Start of Raw data
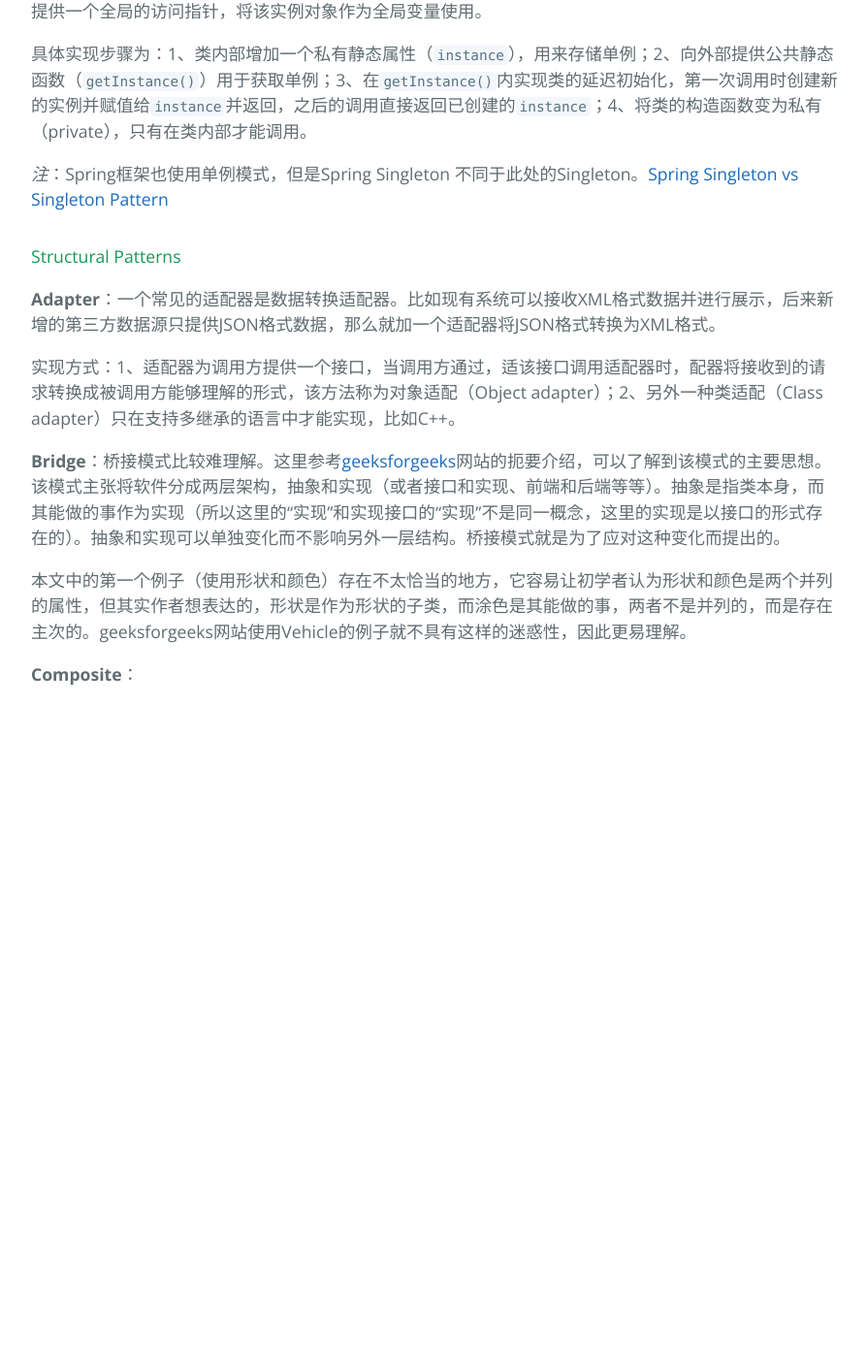
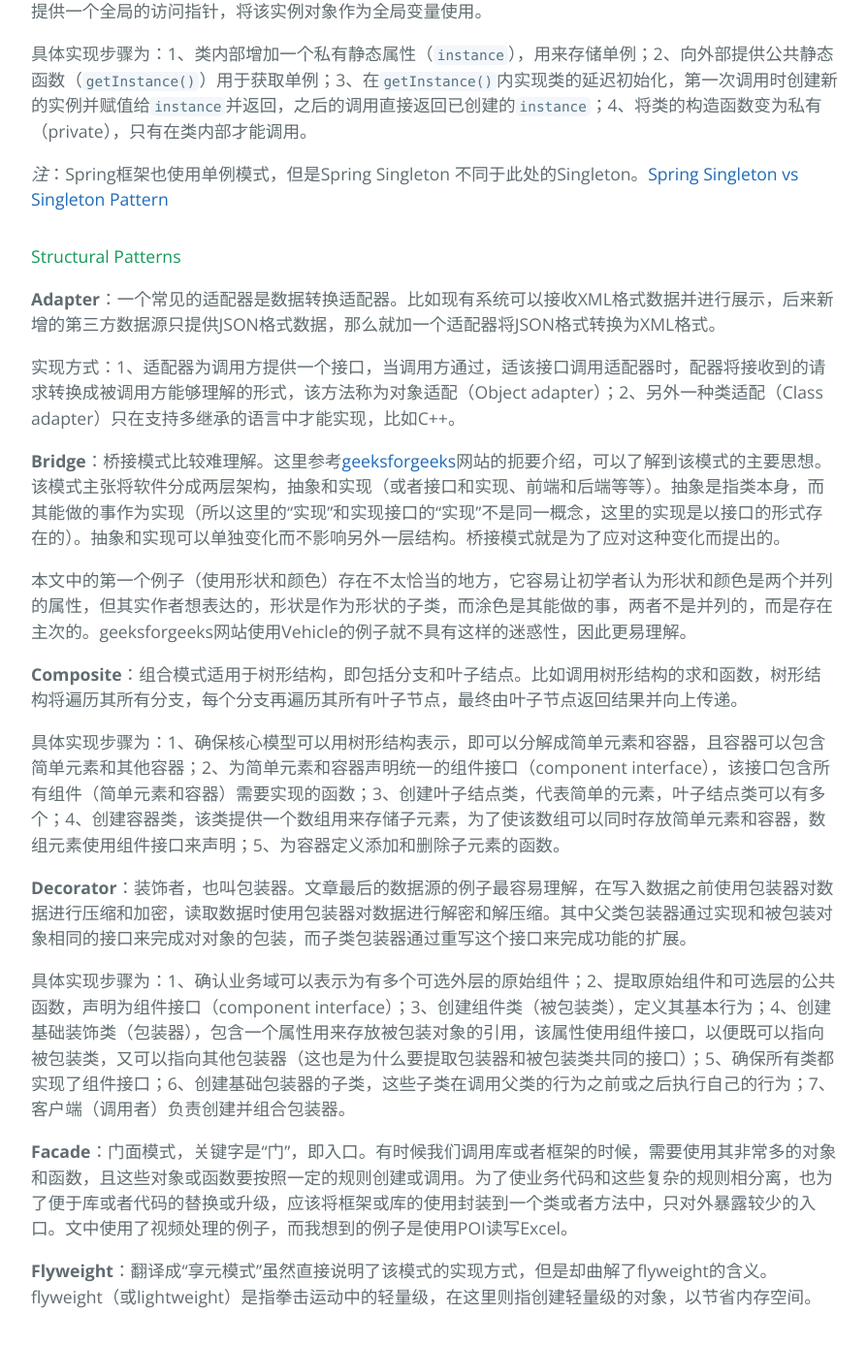
Before and after one commit to dingl-designer/blog, a Jekyll site: the page built from docs/articles/working-scene/DesignPatterns.md, in a window 1280 px wide and 1400 px high, scrolled down 1326 px. Shown: the top 1388 px of the window at 97% size, without its empty margins (192-1086 px from the left). Built offline with Jekyll 4.4.1, drawn with Linux system fonts in a browser that asks for light colours; our own code applies the rules of GitHub Pages for plain Markdown files; before the commit the page ends 2084 px from its top, so only the background shows below that.

Commit message:
flyweight

```diff
--- a/docs/articles/working-scene/DesignPatterns.md
+++ b/docs/articles/working-scene/DesignPatterns.md
@@ -32,4 +32,14 @@
 
 本文中的第一个例子（使用形状和颜色）存在不太恰当的地方，它容易让初学者认为形状和颜色是两个并列的属性，但其实作者想表达的，形状是作为形状的子类，而涂色是其能做的事，两者不是并列的，而是存在主次的。geeksforgeeks网站使用Vehicle的例子就不具有这样的迷惑性，因此更易理解。
 
-**Composite**：
+**Composite**：组合模式适用于树形结构，即包括分支和叶子结点。比如调用树形结构的求和函数，树形结构将遍历其所有分支，每个分支再遍历其所有叶子节点，最终由叶子节点返回结果并向上传递。
+
+具体实现步骤为：1、确保核心模型可以用树形结构表示，即可以分解成简单元素和容器，且容器可以包含简单元素和其他容器；2、为简单元素和容器声明统一的组件接口（component interface），该接口包含所有组件（简单元素和容器）需要实现的函数；3、创建叶子结点类，代表简单的元素，叶子结点类可以有多个；4、创建容器类，该类提供一个数组用来存储子元素，为了使该数组可以同时存放简单元素和容器，数组元素使用组件接口来声明；5、为容器定义添加和删除子元素的函数。
+
+**Decorator**：装饰者，也叫包装器。文章最后的数据源的例子最容易理解，在写入数据之前使用包装器对数据进行压缩和加密，读取数据时使用包装器对数据进行解密和解压缩。其中父类包装器通过实现和被包装对象相同的接口来完成对对象的包装，而子类包装器通过重写这个接口来完成功能的扩展。
+
+具体实现步骤为：1、确认业务域可以表示为有多个可选外层的原始组件；2、提取原始组件和可选层的公共函数，声明为组件接口（component interface）；3、创建组件类（被包装类），定义其基本行为；4、创建基础装饰类（包装器），包含一个属性用来存放被包装对象的引用，该属性使用组件接口，以便既可以指向被包装类，又可以指向其他包装器（这也是为什么要提取包装器和被包装类共同的接口）；5、确保所有类都实现了组件接口；6、创建基础包装器的子类，这些子类在调用父类的行为之前或之后执行自己的行为；7、客户端（调用者）负责创建并组合包装器。
+
+**Facade**：门面模式，关键字是“门”，即入口。有时候我们调用库或者框架的时候，需要使用其非常多的对象和函数，且这些对象或函数要按照一定的规则创建或调用。为了使业务代码和这些复杂的规则相分离，也为了便于库或者代码的替换或升级，应该将框架或库的使用封装到一个类或者方法中，只对外暴露较少的入口。文中使用了视频处理的例子，而我想到的例子是使用POI读写Excel。
+
+**Flyweight**：翻译成“享元模式”虽然直接说明了该模式的实现方式，但是却曲解了flyweight的含义。flyweight（或lightweight）是指拳击运动中的轻量级，在这里则指创建轻量级的对象，以节省内存空间。
```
End of Raw data
Copy, from the lines above, each one that holds "flyweight".

flyweight
+**Flyweight**：翻译成“享元模式”虽然直接说明了该模式的实现方式，但是却曲解了flyweight的含义。flyweight（或lightweight）是指拳击运动中的轻量级，在这里则指创建轻量级的对象，以节省内存空间。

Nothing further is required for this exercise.